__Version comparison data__

--*--

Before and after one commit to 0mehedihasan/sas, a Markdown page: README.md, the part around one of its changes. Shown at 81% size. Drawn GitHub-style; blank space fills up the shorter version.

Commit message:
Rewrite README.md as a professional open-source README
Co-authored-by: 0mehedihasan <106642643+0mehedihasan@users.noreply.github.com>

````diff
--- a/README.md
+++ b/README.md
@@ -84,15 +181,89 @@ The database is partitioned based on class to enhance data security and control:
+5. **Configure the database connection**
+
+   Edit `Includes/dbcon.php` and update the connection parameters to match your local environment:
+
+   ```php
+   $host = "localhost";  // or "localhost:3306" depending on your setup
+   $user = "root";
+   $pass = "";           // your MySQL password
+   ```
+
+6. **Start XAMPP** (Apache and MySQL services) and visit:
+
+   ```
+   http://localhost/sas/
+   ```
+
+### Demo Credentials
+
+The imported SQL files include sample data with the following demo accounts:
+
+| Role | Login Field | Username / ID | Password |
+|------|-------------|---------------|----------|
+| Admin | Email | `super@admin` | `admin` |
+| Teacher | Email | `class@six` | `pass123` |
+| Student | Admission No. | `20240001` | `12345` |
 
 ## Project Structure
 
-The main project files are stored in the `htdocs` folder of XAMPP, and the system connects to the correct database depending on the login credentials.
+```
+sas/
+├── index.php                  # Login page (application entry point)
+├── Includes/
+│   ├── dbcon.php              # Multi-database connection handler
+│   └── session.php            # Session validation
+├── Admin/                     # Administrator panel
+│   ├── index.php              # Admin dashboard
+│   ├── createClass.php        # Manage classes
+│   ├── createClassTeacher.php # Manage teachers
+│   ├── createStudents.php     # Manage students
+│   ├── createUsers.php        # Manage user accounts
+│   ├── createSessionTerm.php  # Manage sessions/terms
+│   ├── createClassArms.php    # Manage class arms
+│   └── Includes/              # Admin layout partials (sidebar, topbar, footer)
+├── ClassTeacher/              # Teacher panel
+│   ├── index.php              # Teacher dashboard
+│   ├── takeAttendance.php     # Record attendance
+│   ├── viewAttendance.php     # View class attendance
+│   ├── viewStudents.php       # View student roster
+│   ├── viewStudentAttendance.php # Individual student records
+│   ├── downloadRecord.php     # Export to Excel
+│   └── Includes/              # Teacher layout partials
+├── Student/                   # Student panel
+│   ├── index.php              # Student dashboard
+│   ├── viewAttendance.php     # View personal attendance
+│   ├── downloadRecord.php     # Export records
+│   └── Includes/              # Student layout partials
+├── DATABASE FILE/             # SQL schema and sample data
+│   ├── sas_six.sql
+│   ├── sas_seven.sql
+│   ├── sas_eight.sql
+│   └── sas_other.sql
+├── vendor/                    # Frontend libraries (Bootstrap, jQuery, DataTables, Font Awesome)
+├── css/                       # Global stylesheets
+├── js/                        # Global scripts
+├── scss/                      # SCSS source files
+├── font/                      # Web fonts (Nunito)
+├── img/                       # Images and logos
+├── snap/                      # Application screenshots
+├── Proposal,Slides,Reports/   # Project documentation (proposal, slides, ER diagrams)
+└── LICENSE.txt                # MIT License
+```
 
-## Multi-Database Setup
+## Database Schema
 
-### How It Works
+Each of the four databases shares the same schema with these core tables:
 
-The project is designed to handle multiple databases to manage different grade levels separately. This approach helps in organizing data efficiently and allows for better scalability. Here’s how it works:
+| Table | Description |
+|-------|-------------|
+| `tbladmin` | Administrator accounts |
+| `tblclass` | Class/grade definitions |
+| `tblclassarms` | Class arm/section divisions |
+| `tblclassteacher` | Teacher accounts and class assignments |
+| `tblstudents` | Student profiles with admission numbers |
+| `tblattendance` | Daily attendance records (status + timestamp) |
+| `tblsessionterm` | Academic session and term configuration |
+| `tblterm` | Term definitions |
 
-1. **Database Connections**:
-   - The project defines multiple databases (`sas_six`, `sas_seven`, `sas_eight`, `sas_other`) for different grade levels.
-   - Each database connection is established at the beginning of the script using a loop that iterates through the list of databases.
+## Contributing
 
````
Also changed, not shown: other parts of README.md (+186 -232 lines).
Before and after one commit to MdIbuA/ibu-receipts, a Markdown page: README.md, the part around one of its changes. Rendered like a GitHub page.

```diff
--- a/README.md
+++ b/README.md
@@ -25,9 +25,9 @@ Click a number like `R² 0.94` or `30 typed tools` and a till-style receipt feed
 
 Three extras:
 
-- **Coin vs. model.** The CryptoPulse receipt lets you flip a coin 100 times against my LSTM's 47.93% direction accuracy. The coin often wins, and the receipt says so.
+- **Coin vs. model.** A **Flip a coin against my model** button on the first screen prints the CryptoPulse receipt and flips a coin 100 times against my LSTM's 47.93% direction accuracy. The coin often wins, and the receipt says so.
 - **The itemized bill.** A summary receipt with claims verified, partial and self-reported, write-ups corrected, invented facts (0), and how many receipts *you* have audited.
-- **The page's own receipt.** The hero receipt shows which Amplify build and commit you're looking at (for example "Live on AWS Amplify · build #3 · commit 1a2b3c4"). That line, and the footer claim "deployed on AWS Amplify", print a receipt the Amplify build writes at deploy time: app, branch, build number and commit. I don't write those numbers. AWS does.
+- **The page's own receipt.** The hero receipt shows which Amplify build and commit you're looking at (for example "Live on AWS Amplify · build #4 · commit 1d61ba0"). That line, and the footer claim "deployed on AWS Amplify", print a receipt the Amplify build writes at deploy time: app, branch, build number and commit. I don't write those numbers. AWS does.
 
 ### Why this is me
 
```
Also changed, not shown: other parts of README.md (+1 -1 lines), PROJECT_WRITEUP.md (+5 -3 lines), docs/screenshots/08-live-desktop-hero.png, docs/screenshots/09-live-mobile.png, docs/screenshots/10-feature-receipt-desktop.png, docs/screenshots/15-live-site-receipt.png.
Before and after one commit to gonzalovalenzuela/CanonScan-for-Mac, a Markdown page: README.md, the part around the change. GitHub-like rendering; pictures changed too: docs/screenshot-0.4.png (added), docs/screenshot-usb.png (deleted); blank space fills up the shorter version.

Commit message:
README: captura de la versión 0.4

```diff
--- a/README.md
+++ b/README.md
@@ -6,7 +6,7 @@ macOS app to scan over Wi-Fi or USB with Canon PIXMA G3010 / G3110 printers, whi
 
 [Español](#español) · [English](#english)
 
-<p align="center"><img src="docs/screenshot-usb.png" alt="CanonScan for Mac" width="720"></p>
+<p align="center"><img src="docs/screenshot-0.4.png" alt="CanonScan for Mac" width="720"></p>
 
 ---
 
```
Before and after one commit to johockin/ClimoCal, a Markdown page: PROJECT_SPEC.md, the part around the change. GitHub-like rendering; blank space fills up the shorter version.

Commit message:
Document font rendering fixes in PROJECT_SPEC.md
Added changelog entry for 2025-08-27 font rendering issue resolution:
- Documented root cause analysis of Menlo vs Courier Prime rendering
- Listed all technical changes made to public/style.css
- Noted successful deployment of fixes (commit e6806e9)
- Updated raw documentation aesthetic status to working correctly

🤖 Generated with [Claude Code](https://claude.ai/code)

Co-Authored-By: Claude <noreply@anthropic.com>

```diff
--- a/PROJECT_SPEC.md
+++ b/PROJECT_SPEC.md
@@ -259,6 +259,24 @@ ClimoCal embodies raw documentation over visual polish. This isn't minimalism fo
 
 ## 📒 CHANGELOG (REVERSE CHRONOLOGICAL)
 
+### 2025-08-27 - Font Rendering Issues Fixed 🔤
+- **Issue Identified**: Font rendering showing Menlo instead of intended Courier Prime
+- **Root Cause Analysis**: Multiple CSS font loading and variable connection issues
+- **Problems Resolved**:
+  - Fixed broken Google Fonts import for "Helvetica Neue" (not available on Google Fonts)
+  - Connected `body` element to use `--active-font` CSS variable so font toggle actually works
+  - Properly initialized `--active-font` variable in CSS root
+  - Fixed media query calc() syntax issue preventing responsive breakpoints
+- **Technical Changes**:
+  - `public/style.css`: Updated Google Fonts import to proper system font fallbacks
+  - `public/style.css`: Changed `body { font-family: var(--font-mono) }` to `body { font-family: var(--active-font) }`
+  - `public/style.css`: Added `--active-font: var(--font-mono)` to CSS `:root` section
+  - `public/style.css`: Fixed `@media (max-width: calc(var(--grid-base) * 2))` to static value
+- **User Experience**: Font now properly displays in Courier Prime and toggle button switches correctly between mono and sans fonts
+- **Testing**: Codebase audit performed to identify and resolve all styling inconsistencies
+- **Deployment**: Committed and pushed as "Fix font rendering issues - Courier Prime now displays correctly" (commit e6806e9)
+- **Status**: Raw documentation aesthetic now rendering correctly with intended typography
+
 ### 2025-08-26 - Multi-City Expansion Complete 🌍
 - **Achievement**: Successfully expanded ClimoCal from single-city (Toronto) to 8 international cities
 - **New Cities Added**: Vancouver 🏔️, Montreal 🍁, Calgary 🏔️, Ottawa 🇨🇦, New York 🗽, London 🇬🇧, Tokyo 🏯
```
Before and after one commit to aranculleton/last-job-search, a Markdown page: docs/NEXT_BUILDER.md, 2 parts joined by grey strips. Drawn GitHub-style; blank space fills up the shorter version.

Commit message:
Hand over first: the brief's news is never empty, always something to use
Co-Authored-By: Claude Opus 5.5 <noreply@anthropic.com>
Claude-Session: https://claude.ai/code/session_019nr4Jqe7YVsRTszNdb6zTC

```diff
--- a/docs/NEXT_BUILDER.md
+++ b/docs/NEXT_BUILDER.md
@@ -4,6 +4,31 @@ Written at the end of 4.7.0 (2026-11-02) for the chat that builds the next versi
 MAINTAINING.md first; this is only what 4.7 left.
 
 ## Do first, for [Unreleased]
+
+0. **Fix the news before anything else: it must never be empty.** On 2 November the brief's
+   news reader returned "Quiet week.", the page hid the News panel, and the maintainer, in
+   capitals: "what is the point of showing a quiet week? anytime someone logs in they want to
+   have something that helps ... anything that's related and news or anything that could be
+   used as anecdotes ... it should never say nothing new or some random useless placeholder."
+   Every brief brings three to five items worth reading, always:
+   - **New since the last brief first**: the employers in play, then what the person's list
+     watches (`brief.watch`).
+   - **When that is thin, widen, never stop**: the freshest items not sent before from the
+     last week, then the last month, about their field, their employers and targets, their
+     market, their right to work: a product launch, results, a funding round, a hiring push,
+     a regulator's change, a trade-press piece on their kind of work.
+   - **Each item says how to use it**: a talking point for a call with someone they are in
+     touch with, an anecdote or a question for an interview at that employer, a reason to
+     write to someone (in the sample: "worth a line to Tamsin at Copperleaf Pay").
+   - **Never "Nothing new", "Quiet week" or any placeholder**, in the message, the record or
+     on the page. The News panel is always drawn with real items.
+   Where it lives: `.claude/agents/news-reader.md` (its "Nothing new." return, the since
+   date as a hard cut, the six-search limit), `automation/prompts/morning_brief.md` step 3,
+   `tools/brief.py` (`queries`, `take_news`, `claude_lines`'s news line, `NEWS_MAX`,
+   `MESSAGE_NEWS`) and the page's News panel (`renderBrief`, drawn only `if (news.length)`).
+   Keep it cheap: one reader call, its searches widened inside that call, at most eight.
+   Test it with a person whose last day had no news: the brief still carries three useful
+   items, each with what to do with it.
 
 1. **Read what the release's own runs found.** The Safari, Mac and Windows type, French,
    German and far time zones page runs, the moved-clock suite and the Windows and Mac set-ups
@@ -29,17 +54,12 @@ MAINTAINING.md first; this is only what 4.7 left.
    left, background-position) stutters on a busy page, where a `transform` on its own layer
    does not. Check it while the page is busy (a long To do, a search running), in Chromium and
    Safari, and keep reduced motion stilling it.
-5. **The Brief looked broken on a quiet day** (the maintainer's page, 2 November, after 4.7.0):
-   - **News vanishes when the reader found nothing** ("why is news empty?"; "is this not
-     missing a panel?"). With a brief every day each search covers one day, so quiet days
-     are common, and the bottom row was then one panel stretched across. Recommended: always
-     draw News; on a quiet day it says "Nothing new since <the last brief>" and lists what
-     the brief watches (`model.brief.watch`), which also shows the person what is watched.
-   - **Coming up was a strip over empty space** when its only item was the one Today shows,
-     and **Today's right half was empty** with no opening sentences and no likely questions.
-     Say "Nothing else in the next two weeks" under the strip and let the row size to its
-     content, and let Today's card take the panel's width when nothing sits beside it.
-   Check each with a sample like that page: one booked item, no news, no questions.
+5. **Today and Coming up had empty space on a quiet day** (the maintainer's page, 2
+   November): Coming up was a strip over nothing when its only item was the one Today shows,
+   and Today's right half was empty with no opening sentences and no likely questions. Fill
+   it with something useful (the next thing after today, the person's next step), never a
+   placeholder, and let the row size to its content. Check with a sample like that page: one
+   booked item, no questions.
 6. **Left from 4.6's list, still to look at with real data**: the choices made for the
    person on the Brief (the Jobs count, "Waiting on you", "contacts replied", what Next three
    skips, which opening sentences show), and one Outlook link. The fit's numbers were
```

--*--

__Work required__
Determine how many of the lines above hold the word "empty", and output that number by itself.

__Response area__
7